# TASK DETAILS
Out of the entries that follow, copy each line containing "section".

# PROVIDED MATERIAL
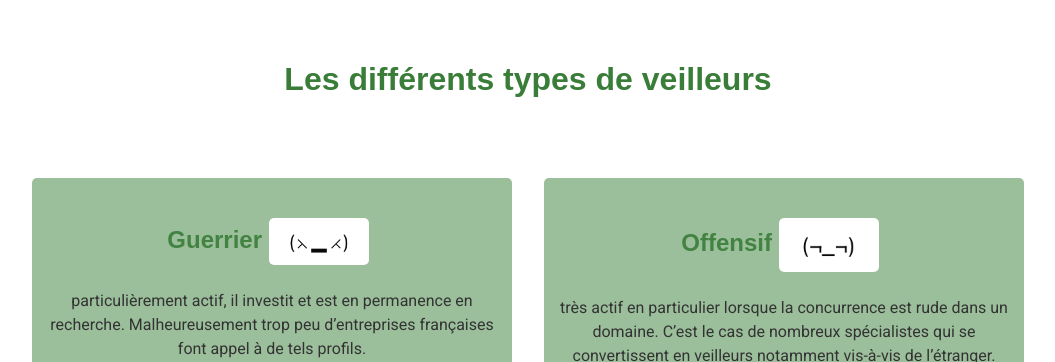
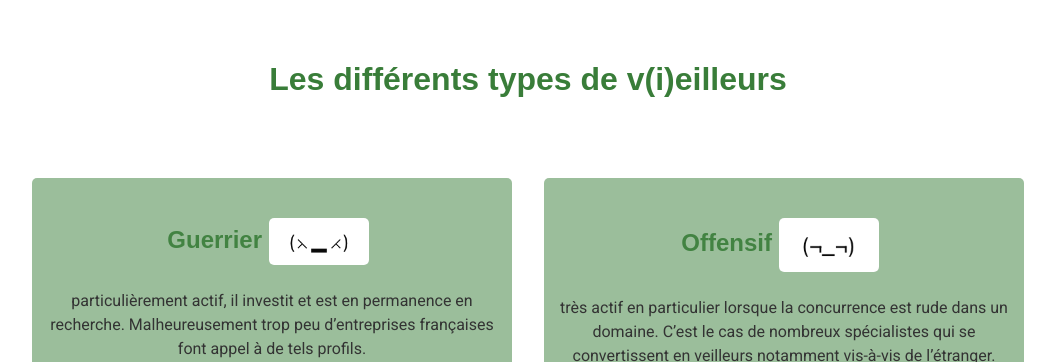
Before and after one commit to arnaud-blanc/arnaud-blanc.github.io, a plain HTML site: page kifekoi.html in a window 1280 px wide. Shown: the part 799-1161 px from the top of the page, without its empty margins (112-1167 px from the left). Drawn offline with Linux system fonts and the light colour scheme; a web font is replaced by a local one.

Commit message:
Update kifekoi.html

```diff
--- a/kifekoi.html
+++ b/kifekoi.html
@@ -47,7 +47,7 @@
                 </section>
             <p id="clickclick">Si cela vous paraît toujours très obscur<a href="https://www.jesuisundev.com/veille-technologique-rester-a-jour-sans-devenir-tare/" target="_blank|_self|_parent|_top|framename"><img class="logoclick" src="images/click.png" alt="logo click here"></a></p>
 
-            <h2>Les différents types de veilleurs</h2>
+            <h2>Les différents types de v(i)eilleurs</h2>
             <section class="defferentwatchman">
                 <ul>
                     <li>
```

# TASK RESULT
                 </section>
             <section class="defferentwatchman">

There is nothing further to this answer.